▸ Problem requirements
The word "thumbnail" turns up on some lines of this data; say how many, and give no other text.

▸ Data to use
↓↓↓

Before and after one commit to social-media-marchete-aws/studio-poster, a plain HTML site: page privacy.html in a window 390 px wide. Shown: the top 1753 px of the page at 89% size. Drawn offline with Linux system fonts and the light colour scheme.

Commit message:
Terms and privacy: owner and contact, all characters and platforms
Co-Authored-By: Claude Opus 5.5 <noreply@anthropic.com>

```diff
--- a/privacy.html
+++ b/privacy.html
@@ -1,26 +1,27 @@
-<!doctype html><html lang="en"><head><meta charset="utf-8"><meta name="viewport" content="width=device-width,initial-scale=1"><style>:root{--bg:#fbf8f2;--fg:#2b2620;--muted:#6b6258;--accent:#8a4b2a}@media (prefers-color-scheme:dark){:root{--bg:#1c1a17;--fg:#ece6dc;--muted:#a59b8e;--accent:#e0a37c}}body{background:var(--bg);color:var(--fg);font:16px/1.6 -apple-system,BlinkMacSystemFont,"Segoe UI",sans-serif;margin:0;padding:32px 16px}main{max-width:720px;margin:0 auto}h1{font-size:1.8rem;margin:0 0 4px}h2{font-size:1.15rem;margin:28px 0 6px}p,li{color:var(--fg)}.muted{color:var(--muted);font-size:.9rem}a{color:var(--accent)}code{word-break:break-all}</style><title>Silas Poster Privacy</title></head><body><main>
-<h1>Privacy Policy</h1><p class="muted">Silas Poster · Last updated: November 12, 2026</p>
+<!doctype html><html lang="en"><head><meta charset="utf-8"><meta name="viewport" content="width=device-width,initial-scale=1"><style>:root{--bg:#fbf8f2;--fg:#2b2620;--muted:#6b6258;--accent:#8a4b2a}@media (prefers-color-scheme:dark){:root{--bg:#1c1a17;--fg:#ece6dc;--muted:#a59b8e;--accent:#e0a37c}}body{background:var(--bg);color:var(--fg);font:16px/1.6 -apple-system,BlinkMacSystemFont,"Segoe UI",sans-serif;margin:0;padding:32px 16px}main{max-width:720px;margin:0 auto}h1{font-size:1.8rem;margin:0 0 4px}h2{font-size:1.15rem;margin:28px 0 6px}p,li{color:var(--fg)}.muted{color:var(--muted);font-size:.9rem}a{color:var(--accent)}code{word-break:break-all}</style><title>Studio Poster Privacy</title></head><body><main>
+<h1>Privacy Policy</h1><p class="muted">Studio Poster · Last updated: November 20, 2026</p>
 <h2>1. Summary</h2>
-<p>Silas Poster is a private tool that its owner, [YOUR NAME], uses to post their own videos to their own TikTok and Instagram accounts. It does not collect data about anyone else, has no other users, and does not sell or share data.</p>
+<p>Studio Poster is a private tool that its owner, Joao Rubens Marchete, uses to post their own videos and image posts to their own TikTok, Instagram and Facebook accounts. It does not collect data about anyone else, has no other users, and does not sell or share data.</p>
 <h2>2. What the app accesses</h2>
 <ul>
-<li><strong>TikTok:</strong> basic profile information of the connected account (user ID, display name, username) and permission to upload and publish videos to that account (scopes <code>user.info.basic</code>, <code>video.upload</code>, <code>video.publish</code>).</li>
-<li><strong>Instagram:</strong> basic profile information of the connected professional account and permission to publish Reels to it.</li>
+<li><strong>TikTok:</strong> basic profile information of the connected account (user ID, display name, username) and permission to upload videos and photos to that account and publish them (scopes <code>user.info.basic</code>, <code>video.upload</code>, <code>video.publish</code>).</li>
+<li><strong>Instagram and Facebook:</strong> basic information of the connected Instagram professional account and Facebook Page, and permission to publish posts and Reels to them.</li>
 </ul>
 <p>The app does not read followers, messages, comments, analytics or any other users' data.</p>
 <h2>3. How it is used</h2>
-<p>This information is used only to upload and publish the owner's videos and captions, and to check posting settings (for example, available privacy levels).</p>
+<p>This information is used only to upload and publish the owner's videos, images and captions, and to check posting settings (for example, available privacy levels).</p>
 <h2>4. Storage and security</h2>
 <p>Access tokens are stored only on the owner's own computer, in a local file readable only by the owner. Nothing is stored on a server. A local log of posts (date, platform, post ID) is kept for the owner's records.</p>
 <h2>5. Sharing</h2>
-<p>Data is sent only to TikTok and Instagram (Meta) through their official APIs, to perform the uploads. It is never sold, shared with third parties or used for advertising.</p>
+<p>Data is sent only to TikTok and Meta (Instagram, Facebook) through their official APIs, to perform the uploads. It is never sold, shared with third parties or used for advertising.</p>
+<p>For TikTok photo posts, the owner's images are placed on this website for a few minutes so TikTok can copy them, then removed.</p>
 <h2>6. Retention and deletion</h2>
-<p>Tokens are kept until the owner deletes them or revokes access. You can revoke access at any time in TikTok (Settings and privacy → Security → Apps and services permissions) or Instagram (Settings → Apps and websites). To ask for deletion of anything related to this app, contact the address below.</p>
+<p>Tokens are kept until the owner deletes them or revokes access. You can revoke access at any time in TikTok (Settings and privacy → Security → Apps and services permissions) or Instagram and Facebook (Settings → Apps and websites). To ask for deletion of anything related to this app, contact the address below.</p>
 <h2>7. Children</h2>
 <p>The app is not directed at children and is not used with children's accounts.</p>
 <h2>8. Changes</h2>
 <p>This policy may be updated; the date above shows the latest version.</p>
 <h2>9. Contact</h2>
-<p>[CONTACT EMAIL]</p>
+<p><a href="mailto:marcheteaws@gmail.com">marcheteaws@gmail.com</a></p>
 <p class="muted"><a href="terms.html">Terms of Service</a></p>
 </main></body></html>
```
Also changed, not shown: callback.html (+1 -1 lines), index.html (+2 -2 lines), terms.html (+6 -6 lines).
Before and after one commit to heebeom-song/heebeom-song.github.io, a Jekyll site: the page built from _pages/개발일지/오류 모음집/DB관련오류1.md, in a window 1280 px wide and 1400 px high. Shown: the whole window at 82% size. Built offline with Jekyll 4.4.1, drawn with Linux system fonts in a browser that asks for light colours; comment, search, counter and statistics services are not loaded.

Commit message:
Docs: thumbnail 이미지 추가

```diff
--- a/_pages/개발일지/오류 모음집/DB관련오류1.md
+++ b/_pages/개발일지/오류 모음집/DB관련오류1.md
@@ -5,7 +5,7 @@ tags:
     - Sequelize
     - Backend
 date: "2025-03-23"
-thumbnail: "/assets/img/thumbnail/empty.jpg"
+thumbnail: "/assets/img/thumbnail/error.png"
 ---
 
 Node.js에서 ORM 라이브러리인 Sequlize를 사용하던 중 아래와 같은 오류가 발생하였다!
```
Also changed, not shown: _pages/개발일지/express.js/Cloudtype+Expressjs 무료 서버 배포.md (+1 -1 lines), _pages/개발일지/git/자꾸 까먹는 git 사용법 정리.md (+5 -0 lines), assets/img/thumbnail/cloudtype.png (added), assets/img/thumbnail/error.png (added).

↑↑↑

▸ Exercise response
4